(SLA), and Christopher Lim Chai Meng, a manager in his department, were jailed for 22
years and 15 years, respectively, for cheating the SLA and other government agencies of
more than S$12 million.

Early this month, Liew Chee Meng, an assistant executive from the MHA, was jailed eight
years and eight months for cheating the ministry of S$617,087.

Commenting on the recent spate of fraud and corruption cases in the public sector,
corporate governance expert Mak Yuen Teen, an associate professor of accounting at the
National University of Singapore Business School, said: "We need to take a long-hard look
at ourselves - why is this happening, was there not enough due diligence when appointing
people - as this could affect our image.

"Internationally, we've always ranked top three or four in the corruption perception index - I
worry that this has made us complacent," he added.
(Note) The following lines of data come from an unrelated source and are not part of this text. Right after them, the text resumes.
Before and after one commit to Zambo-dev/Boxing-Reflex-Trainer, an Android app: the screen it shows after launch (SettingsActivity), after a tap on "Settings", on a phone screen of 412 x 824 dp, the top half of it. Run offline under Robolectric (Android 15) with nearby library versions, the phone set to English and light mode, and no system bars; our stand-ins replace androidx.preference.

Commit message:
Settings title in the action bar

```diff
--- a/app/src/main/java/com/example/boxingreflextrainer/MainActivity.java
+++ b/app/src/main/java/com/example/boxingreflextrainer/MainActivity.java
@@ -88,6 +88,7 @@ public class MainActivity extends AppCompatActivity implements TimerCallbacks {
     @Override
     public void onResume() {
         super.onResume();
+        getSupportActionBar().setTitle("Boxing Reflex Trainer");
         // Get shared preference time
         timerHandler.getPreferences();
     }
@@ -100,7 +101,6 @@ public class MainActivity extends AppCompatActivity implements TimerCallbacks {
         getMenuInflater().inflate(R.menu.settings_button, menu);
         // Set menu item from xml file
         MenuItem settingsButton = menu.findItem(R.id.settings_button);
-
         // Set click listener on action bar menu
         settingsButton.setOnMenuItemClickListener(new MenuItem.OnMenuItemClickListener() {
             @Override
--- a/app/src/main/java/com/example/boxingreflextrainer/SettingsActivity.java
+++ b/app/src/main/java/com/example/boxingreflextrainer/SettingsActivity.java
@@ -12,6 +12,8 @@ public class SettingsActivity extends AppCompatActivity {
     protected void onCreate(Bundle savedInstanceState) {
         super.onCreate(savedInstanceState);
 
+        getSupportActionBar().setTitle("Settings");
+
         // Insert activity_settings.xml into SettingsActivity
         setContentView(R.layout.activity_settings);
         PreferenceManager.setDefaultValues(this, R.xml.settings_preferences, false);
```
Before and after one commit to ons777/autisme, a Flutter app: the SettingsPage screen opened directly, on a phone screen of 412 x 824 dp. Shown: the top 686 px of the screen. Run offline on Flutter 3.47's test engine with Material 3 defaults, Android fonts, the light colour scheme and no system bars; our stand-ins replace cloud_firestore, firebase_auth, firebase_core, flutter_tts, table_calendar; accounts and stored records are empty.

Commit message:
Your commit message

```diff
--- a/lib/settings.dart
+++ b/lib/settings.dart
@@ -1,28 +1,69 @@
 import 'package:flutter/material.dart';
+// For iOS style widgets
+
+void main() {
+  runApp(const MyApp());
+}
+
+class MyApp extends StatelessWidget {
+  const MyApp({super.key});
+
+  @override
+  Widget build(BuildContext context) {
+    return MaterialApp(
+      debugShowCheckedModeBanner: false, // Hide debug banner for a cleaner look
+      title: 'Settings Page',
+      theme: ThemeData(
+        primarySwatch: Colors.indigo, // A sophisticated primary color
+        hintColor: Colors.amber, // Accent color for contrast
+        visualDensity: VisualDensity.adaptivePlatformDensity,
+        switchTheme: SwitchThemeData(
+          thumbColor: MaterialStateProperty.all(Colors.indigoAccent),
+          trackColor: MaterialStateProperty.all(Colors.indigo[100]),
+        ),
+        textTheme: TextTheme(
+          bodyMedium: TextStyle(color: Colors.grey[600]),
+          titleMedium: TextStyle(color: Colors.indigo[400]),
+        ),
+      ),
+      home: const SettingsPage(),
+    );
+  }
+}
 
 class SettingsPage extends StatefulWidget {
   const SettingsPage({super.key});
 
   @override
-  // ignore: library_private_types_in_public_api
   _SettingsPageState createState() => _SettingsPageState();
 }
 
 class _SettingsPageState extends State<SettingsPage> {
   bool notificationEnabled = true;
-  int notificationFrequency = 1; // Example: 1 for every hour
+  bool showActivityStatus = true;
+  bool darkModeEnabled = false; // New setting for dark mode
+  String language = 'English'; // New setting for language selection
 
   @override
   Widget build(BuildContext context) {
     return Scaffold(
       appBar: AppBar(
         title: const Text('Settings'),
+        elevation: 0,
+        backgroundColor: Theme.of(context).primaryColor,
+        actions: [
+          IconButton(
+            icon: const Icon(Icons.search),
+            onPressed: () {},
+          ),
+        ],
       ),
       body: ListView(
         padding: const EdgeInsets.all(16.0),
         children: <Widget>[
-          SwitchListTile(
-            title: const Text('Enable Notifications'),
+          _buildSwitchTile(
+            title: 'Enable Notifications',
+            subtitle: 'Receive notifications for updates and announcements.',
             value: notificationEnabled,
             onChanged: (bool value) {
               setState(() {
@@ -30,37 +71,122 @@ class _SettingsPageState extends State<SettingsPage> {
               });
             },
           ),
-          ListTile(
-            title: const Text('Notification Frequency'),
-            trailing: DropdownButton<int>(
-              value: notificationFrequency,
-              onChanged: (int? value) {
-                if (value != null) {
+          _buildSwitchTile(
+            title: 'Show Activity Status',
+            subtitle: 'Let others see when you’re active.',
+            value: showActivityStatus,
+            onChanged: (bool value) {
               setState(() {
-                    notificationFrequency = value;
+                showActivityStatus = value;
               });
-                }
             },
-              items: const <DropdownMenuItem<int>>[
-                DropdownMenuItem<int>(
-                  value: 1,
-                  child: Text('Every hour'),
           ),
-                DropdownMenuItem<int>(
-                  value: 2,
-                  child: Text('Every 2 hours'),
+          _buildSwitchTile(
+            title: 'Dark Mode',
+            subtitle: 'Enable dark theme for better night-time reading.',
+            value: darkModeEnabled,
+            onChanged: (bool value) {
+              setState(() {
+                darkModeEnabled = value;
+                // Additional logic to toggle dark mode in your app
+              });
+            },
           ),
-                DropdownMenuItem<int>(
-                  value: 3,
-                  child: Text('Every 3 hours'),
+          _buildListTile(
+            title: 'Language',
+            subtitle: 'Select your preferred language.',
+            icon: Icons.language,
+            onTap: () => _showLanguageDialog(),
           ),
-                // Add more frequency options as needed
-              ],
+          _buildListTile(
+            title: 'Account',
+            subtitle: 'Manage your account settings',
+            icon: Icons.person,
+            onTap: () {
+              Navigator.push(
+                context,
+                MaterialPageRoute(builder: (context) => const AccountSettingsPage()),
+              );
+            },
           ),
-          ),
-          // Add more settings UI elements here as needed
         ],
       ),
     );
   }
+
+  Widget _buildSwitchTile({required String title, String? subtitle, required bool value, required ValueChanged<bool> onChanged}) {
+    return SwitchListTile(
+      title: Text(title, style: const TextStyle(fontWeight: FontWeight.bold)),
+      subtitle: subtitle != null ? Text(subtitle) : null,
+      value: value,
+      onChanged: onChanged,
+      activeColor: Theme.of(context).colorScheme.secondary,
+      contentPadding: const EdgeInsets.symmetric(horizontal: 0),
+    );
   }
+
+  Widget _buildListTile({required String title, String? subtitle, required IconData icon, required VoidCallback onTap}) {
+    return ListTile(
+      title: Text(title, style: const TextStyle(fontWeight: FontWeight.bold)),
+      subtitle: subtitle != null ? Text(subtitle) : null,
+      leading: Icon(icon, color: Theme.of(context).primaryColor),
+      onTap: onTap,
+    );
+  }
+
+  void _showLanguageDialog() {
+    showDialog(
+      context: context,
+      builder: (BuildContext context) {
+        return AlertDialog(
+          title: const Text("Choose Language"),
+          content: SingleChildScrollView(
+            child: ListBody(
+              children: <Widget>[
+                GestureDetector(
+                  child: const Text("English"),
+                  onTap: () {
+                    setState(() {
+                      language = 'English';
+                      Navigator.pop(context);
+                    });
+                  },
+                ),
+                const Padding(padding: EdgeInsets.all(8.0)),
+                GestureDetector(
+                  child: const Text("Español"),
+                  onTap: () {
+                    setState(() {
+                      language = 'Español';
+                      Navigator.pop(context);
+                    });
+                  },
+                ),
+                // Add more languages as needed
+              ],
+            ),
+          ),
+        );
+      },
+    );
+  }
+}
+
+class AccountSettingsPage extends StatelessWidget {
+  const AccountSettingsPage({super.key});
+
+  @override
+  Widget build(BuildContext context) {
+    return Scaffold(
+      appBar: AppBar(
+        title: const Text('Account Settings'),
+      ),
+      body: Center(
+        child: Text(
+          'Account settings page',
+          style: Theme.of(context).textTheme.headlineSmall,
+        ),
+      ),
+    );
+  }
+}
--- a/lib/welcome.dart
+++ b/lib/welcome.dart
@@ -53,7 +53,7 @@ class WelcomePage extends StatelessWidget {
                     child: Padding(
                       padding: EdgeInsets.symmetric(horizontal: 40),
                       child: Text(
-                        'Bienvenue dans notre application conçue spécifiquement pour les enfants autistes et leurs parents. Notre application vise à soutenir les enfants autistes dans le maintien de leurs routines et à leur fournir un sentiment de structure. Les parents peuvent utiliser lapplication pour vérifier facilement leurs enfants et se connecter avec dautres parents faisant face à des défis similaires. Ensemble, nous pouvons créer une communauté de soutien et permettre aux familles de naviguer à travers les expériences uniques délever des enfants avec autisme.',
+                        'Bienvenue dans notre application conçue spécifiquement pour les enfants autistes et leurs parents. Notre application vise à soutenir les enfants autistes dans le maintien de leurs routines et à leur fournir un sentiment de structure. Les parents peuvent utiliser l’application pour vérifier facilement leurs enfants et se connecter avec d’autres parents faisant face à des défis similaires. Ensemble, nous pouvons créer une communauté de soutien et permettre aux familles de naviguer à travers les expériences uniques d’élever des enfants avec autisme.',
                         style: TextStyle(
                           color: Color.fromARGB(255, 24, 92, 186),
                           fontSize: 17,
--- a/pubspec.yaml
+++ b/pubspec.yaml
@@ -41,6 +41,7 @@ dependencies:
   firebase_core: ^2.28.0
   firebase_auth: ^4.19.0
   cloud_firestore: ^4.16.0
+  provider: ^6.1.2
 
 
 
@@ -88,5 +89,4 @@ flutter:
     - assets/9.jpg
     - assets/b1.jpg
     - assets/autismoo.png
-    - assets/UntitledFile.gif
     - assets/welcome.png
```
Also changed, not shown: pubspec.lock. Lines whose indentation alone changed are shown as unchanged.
Singapore Management University law lecturer Eugene Tan pointed out that corruption
cases are "almost inevitable since they involve human frailties".

"What is more important is the political will for zero tolerance and the determination to
enforce tough anti-corruption laws. The determination to prosecute without fear or favour
does enhance Singapore's reputation for clean governance," he added.

- TODAY